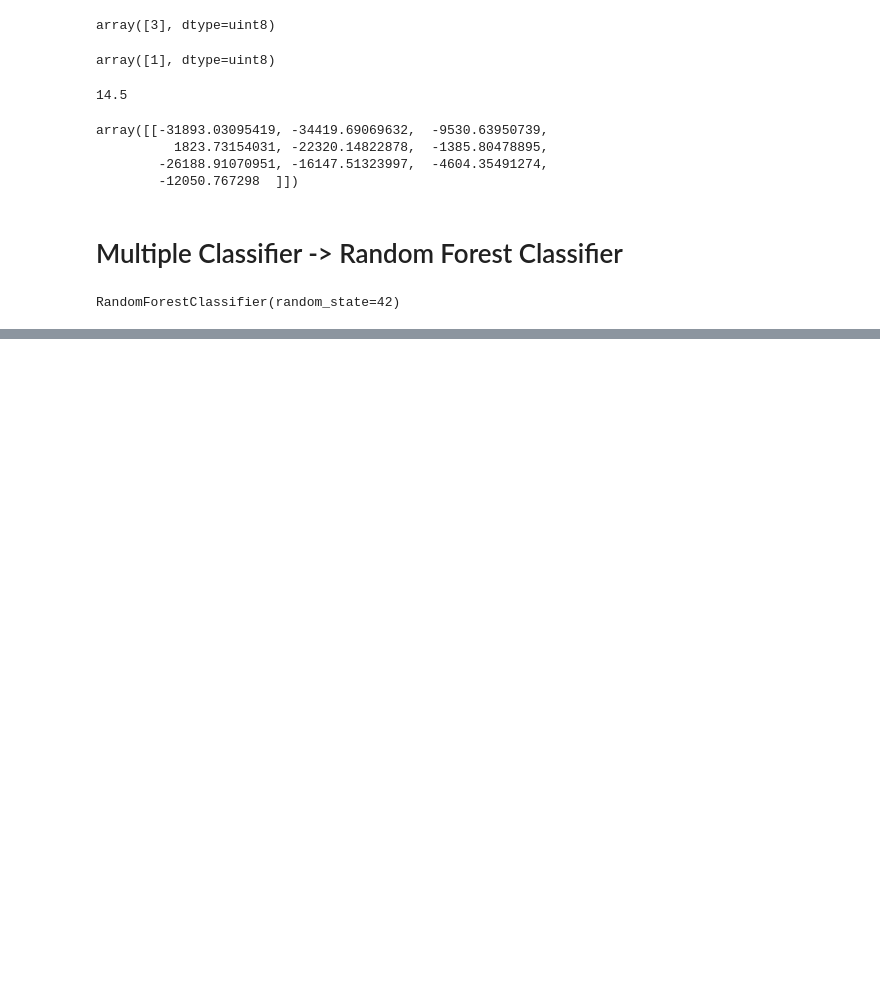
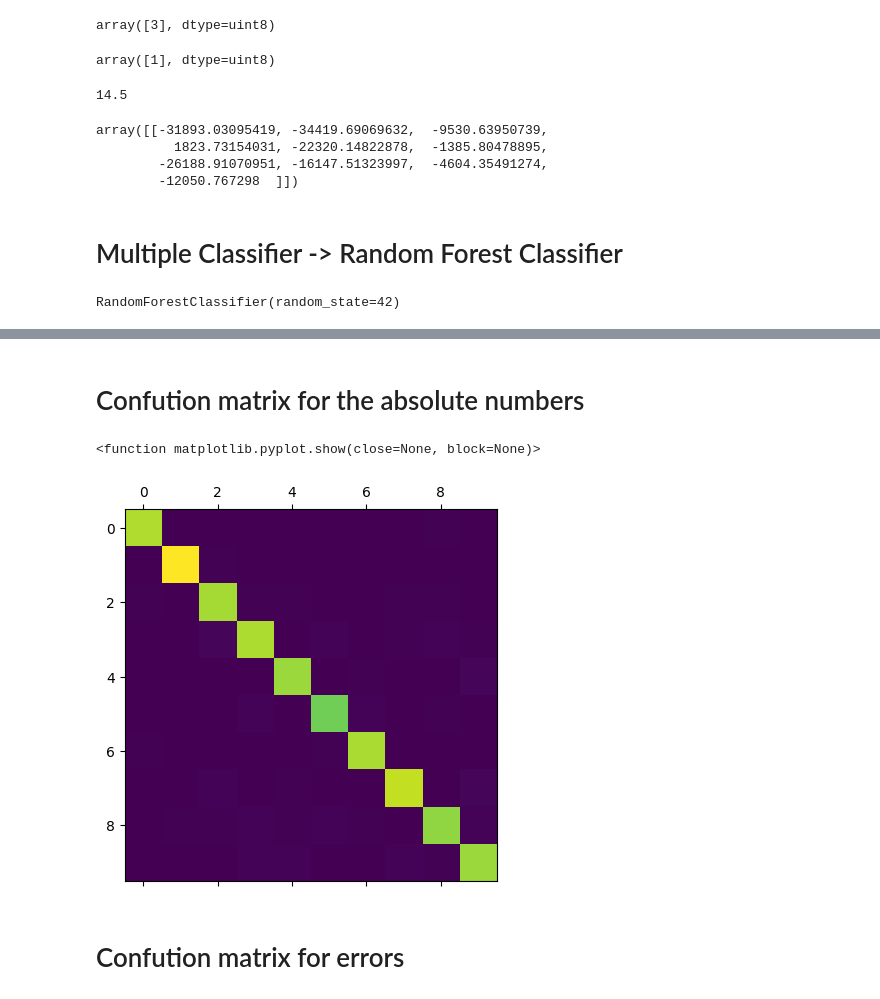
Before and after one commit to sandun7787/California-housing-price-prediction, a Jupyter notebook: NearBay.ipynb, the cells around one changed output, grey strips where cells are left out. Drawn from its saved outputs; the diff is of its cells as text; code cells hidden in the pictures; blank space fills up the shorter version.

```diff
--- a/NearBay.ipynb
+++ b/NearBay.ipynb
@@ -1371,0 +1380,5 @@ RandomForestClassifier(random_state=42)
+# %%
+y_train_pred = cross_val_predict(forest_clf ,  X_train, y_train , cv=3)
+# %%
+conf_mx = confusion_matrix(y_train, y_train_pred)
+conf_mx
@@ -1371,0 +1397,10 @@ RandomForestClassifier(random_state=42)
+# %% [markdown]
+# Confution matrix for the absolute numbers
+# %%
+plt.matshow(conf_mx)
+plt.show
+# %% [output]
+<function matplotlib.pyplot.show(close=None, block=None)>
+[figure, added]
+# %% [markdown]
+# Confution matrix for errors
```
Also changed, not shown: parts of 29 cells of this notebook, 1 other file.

::::

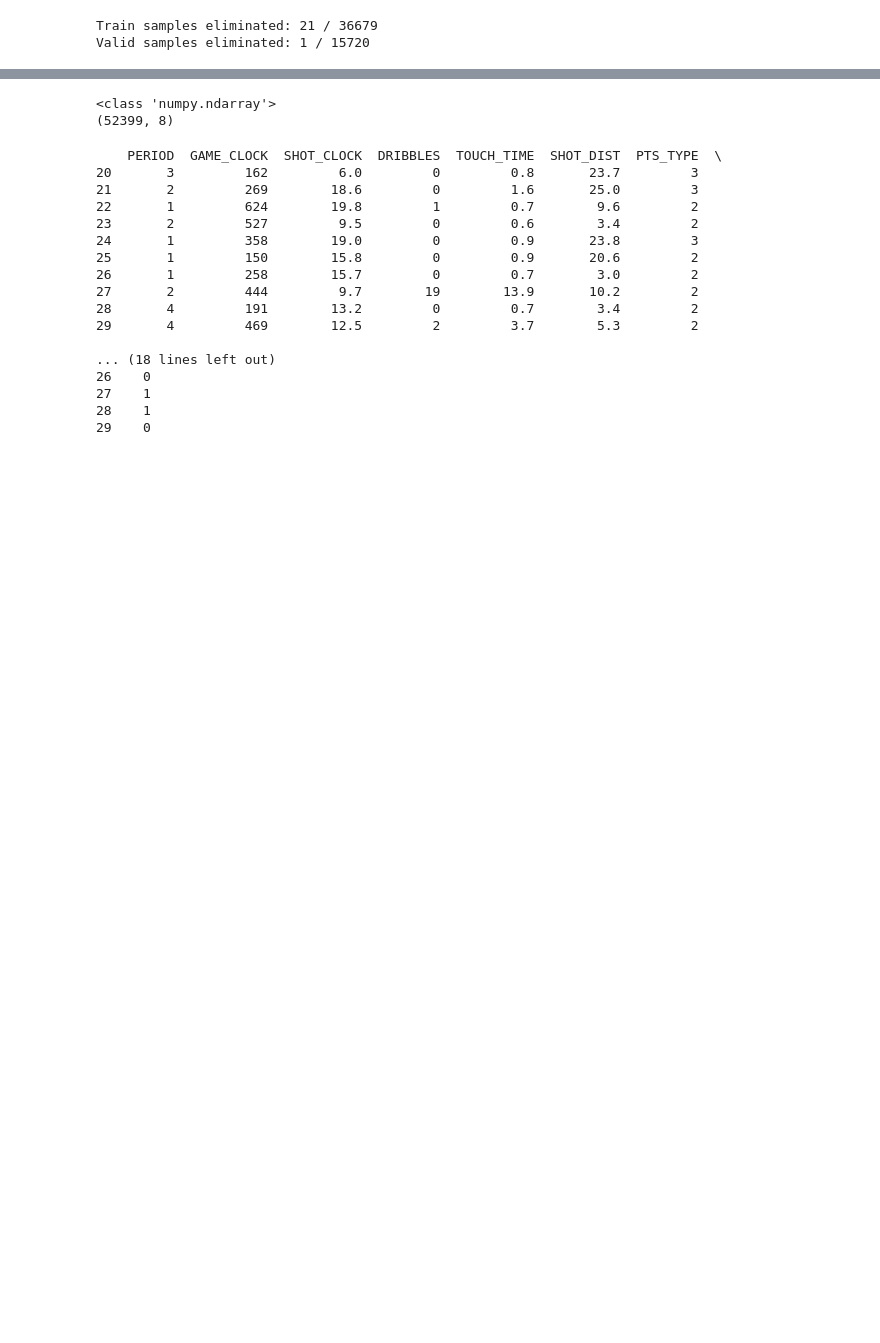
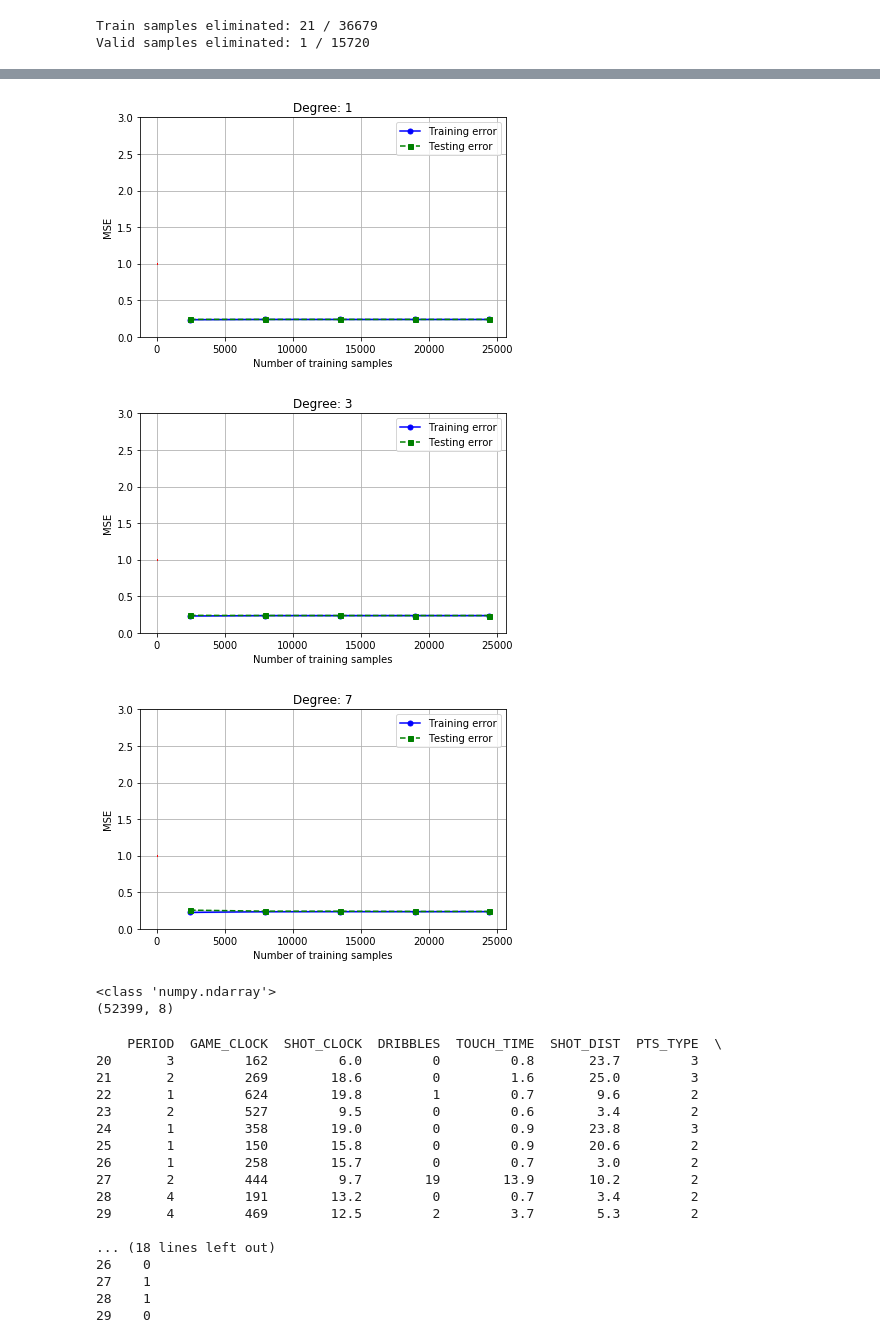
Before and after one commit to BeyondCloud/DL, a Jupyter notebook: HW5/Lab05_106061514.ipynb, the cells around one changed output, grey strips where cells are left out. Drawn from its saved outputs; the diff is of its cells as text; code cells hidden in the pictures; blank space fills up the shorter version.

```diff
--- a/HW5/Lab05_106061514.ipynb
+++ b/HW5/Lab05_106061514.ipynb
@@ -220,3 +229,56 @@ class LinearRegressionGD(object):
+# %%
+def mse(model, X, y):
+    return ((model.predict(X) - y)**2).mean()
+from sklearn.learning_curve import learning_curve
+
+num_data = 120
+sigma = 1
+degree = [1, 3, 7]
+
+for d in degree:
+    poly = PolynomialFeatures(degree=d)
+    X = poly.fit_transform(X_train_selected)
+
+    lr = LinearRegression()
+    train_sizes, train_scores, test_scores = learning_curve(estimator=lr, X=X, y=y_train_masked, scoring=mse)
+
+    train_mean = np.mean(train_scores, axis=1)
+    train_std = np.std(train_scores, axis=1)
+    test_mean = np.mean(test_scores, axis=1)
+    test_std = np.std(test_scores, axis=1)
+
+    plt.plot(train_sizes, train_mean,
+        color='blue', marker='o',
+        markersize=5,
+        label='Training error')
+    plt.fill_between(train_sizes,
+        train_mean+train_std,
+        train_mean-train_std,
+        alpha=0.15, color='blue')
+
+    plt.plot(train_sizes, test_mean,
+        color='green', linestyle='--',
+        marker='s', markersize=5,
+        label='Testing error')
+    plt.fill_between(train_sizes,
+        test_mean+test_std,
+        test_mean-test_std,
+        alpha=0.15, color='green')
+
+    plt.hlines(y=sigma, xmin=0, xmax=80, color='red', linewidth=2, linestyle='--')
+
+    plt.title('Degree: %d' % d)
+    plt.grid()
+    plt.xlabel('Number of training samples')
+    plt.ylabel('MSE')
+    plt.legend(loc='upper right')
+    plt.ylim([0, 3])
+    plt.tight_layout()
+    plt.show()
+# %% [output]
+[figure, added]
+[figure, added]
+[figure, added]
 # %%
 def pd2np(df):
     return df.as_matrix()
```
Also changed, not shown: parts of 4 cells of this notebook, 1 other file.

::::

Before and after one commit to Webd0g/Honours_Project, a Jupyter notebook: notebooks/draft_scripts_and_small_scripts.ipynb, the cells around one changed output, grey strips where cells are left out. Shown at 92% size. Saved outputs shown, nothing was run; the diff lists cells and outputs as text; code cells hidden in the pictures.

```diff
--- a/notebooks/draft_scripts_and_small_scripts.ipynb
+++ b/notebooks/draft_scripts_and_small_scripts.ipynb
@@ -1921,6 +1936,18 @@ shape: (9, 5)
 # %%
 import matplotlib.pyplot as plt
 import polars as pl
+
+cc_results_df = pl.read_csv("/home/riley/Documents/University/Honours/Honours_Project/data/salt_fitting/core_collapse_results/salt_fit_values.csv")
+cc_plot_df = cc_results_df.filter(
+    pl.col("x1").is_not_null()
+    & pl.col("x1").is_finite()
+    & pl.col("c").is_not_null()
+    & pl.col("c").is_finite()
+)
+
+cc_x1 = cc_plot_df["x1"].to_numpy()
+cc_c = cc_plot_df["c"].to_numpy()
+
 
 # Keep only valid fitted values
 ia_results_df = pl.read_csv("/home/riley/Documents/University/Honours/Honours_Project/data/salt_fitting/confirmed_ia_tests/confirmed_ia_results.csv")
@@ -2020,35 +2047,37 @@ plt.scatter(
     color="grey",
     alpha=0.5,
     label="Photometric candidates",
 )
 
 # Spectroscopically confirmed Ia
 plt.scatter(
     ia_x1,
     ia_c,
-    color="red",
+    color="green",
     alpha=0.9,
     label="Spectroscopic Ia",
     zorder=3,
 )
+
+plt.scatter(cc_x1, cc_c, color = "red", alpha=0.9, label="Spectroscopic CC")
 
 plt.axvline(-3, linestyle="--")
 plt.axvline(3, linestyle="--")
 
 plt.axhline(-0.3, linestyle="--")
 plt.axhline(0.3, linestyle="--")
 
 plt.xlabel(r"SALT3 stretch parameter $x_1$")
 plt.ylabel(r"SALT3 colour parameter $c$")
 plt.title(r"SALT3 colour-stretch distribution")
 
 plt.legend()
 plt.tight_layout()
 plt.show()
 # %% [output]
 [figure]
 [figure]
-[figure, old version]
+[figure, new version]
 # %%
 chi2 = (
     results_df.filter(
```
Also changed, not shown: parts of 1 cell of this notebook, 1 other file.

::::

→ Required action: Go through the records above and count the lines with the word "ipynb" in them. Answer with the number only.

→ Task solution: 9